to be spent, because you now have the equipment (more brain power!) to keep developing. You can get to the next level faster than before, but now to get to the next level requires more and more effort and time and dedication coupled with a time in your life when time becomes less and less. Durham Academy’s No. 1-ranked player of all time is Connor Labean ’10. He had the very unique situation of learning chess as a rising eighth-grader during a DA summer chess camp in June 2005. Labean would break our all-time record less than three years later as a 10th grader, showing he was a talented player who combined his “perfect age for fastest improving” and spent the required time needed to get there. Above all the great successes we have in competitions, I wish that the students of Durham Academy take with them the lifelong ability to appreciate, communicate and express themselves in the chess sense of logic and data-driven solutions. The level of calculation required, the organization of thought, the vast information pool to draw from and the frustrating search for truth — which we never find while playing — all are priceless memories and also intellectual advantages to take with you.
LEFT: Craig Jones, Veronica Quiett and Maya Dolan wait to see what play Maddie Moore will make in the Lower School’s after-school girls-only chess club.
DA CHESS THROUGH THE YEARS • DA competed at Spring Nationals in 2003 with nine players and only five weeks of chess classes under their belts.

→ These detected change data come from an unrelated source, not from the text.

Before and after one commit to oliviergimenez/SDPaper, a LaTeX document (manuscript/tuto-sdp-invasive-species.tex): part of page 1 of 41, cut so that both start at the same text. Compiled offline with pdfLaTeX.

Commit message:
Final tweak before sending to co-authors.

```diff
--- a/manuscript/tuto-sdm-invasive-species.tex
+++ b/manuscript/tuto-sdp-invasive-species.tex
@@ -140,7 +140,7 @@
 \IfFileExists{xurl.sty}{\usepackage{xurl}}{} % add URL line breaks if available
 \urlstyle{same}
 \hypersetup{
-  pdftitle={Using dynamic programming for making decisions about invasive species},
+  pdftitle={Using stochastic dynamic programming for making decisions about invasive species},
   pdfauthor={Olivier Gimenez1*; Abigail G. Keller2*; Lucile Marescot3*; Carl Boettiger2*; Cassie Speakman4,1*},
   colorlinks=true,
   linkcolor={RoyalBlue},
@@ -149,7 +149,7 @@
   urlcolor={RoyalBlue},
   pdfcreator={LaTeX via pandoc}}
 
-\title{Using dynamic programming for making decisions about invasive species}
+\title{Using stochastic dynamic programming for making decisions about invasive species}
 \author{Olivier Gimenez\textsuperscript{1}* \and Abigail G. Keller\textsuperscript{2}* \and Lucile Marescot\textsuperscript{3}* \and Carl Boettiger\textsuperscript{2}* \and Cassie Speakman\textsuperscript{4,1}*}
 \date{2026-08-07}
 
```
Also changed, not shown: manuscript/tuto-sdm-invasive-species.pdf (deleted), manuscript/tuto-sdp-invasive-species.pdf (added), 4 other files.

Eight had never played in a single chess tournament! • The following November, 51 DA students played in a chess tournament at Davis Drive Elementary School in Cary, marking the beginning of large numbers of DA chess players competing. Forty-two of those 51 kids had never played in a single event! • About 175 DA kindergarteners have played at least one rated game of chess since 2003. Three of the four highest-rated kindergarten players of all time were in this year’s class: Wolf Martin, Luis Pastor-Valverde and Tyler Barritt. • Rising third-grader Pete Crowley’s successes are many. He is a former national champ and had back-to-back, perfect 7-0 state

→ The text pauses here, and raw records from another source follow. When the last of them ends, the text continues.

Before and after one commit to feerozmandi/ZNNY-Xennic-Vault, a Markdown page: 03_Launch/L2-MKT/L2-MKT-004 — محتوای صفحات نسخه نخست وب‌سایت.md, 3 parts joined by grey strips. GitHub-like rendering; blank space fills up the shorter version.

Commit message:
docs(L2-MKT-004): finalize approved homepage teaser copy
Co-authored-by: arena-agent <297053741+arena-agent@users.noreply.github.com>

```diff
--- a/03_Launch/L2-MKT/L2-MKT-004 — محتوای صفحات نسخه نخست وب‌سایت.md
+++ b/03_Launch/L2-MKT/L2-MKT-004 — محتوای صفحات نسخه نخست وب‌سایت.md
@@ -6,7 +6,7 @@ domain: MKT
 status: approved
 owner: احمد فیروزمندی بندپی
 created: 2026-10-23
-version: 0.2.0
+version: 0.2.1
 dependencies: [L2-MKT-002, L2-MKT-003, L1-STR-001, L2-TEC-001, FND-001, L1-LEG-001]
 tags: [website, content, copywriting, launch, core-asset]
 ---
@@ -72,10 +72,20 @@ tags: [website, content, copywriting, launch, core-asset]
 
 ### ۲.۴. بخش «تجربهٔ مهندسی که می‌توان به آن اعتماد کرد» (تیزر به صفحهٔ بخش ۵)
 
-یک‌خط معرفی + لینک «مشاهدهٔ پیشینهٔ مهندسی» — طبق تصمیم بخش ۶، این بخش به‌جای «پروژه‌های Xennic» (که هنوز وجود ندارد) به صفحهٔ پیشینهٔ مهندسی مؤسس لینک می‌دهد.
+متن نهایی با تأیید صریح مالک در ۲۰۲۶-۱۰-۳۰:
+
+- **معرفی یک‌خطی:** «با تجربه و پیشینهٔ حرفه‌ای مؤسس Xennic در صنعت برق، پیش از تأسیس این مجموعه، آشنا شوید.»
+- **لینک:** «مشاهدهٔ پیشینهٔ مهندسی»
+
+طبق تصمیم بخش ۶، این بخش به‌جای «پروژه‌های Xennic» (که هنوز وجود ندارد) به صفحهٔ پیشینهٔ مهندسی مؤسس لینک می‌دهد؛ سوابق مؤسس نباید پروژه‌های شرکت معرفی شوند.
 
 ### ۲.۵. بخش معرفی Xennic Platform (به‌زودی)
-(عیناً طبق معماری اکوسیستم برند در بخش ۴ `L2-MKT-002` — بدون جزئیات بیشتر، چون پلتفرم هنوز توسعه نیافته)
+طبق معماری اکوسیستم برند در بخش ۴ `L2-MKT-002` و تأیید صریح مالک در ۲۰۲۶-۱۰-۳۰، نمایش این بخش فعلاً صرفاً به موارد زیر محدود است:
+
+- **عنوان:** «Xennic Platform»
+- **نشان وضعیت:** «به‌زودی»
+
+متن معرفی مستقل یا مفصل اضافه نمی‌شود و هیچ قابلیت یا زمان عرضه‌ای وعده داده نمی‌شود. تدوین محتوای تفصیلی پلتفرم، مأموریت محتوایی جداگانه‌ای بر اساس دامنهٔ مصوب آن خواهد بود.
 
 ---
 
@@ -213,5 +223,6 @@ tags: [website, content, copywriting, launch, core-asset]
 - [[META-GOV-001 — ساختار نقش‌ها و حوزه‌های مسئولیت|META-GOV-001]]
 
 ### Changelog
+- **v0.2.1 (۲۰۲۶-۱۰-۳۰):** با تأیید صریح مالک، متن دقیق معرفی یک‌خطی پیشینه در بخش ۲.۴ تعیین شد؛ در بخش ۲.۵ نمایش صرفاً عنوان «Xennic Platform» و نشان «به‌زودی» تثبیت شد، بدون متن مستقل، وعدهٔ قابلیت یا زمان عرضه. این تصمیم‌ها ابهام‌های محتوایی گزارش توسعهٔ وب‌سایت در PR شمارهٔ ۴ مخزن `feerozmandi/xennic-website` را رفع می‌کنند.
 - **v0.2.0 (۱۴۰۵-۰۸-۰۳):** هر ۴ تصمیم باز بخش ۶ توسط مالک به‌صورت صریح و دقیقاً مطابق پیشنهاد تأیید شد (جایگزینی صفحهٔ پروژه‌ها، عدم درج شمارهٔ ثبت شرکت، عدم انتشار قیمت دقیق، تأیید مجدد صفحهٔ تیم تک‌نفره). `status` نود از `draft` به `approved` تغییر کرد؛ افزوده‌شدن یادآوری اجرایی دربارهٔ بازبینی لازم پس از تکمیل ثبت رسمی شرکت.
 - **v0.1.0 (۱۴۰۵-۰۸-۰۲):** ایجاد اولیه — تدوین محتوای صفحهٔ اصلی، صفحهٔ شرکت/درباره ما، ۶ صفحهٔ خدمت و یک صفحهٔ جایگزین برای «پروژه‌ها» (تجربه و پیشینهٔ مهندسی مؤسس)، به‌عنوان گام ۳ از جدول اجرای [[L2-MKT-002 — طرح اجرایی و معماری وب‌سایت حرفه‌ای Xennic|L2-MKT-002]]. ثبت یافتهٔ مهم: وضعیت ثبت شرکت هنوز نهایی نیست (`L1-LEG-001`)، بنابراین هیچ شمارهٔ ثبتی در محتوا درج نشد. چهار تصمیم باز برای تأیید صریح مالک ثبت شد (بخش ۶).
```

championship performances. He was the highest-rated first-grader, by a wide margin, in North Carolina history. His record stands nearly 200 points above the second-highestrated N.C. player ever. • Chess Coach Craig Jones is a longtime friend and mentor to current U.S. No. 1 and top-10-ranked player in the world Hikaru Nakamura. He spent nearly the entire 2006 Spring Nationals in the DA team room hanging out, commenting on games and conversing with parents and players. Nakamura would later make three visits to DA. • Getting girls to participate more is a problem everywhere — the same low percentages at DA exist worldwide, and girls’ participation needs to be higher. The highest rated Lower School chess player of all time was Natahja Graddy. She moved to Florida, but in her two-and-a-half years here she left a permanent mark on Durham Academy chess.
• DA chess first competed as a team at the state level in 2004, and the best team result was fourth place. DA won four state team titles in 2005 and has won 28 team titles from 2005 to 2013. No other school is remotely close. DA’s K-1 team has competed 19 times, taking first place 18 times and finishing second the only time it didn’t win at states. • DA has won three national team titles. • Matthew Novak ’12 was 2006 National K-9 Under Champion. • Indira Puri ’12 was the 2011 National All Girls Champion and a three-time state all girls champion. • Rising sixth-grader Christopher Chaves has played more rated chess games than any player in DA history. He is the 2013 N.C. State K-5 Champion and the youngest DA student by far to ever cross the 1500 rating mark.
DURHAM ACADEMY RECORD | SUMMER 2013 | WWW.DA.ORG
The Record is Durham Academy’s biannual magazine.